I walked the aisles again this time looking for my name on the cards and writing down in my notebook what I had bid on so when i did my next mad dash around the hall I could just hit those fleeces I had already bid on and ignore the rest.  I went down the first aisle and realized I hadn't put a bid on the gray BFL x Merino.  I better do it while I was there.  And the Frieson x Suffolk, why it is only at $20, it's worth more than that, why that is less than $2.5/lb, I better put a bid on that.  And so it went.  I was dizzy with bids.  I kept bidding rather than writing down what I had already bid on.  I gave up.  

I am worried, all those bags in the picture will not fit into the car.

... It is a day later.  I find myself the owner of three, 3! three, black lama fleeces.  And 7lbs! of Frieson x Suffolk.  In a sad way, I am relieved that I was not successful on my bids for the Blue Faced Leicester, the Romney, the Icelandic, the Kid Mohair, the Adult mohair, the... well you get the picture.  The trunk is full now anyway.

Priscilla-the fleeceless-sheep-who-rules-my-stash will be happy with this haul.  M-the hubby will not be.

Thursday, July 1, 2010

Live from Spinning Masters Program in Olds, Alberta

Overheard at a spinners potluck....
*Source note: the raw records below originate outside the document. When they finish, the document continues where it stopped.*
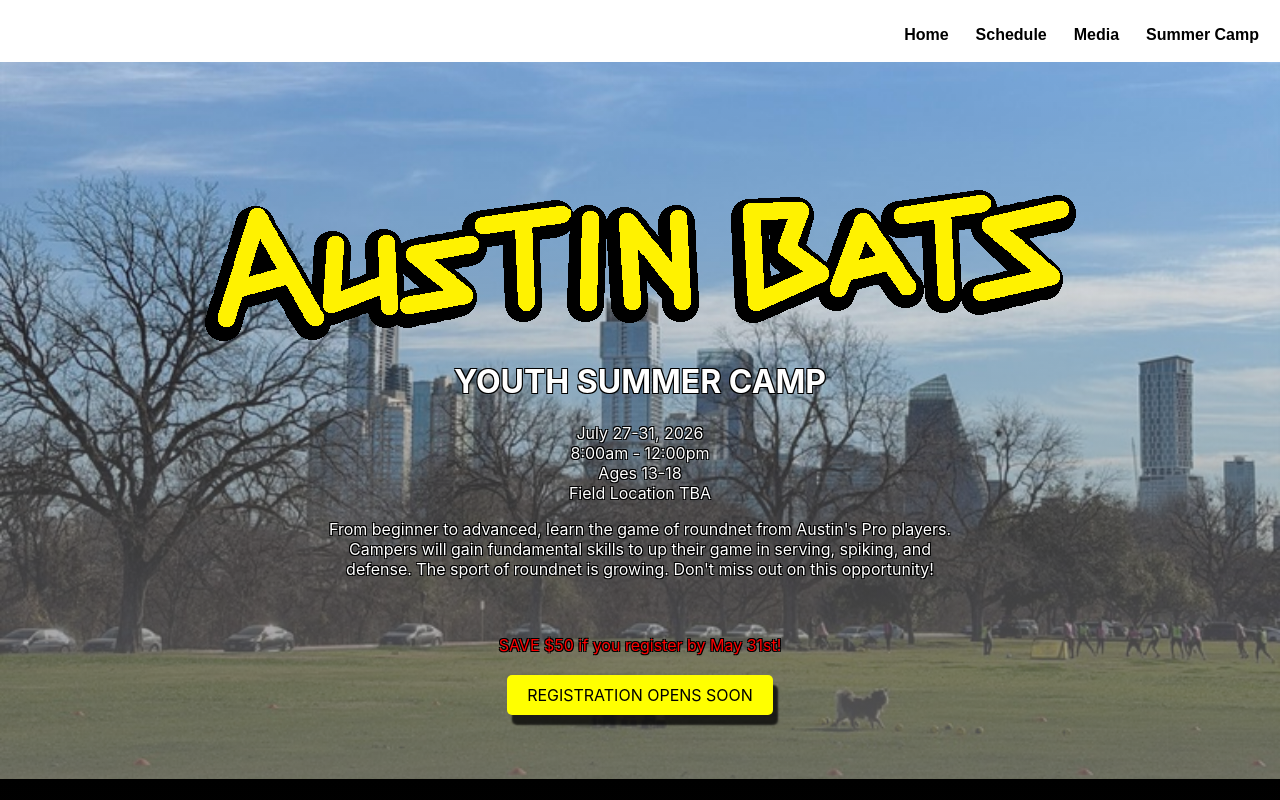
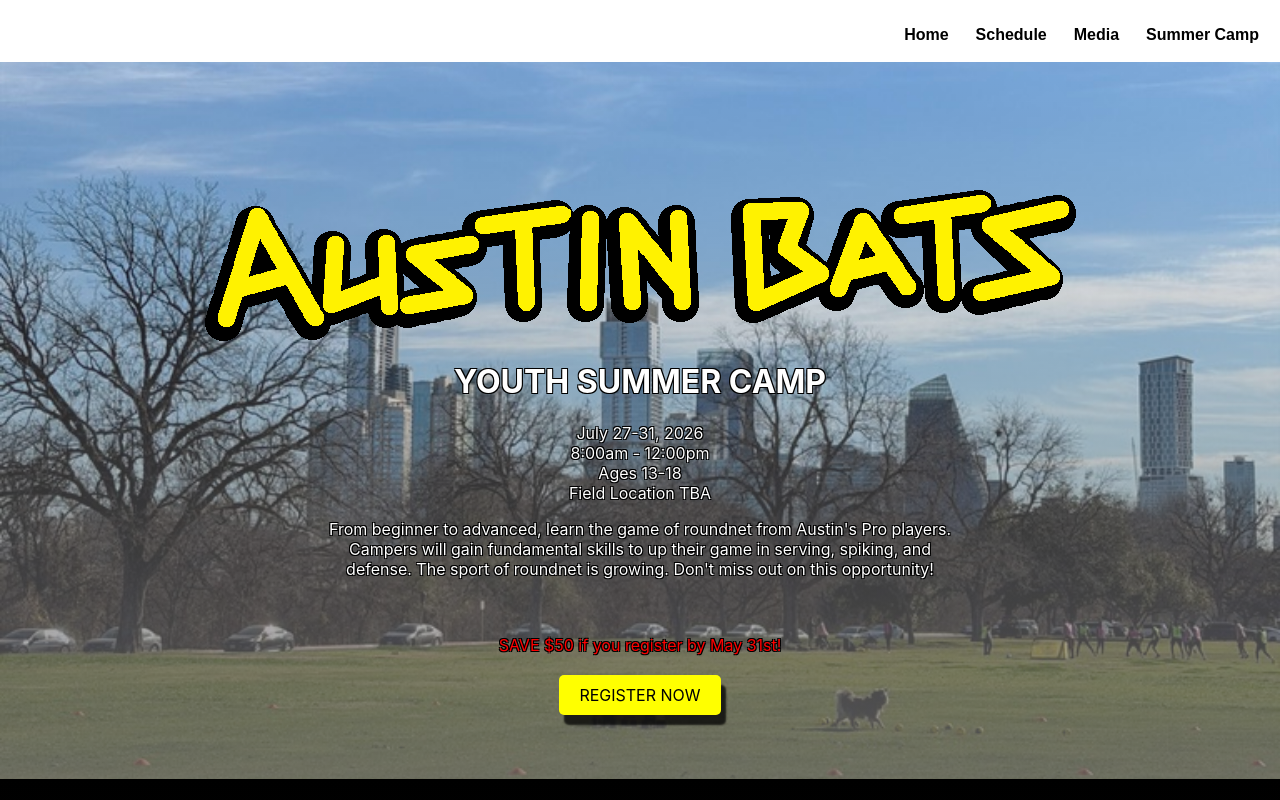
Before and after one commit to leeaforbes/austinbats, an Angular app: page /summer-camp in a window 1280 px wide. Shown: the top 800 px of the page. Built offline with nearby package versions, Linux system fonts and the light colour scheme.

Commit message:
summer camp registration link

```diff
--- a/src/app/summer-camp/summer-camp.html
+++ b/src/app/summer-camp/summer-camp.html
@@ -26,9 +26,11 @@
         <div>
             <div style="color: red;">SAVE $50 if you register by May 31st!</div>
             <br>
-            <div class="hstack center">
-                <div class="big-yellow-button">REGISTRATION OPENS SOON</div>
-            </div>
+            <a href="https://docs.google.com/forms/d/e/1FAIpQLSfbjDDmXVfTYgwCbS9rxvg4QxIaByLzZnSAAjqxnepcX1Ozbw/viewform" target="_blank" style="text-decoration: none;">
+                <div class="hstack center">
+                    <div class="big-yellow-button">REGISTER NOW</div>
+                </div>
+            </a>
         </div>
     </div>
 </div>
```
"How did you come to be in this program?"
"I had a heart attack." replied the young mother of, oh, maybe 35.
"As they were taking me to hospital and to what I thought was the land of no return, I thought 'What am I going to miss most?' My baby? Kissing my husband?' No. the first thing in my mind was 'I wish I had spun more'."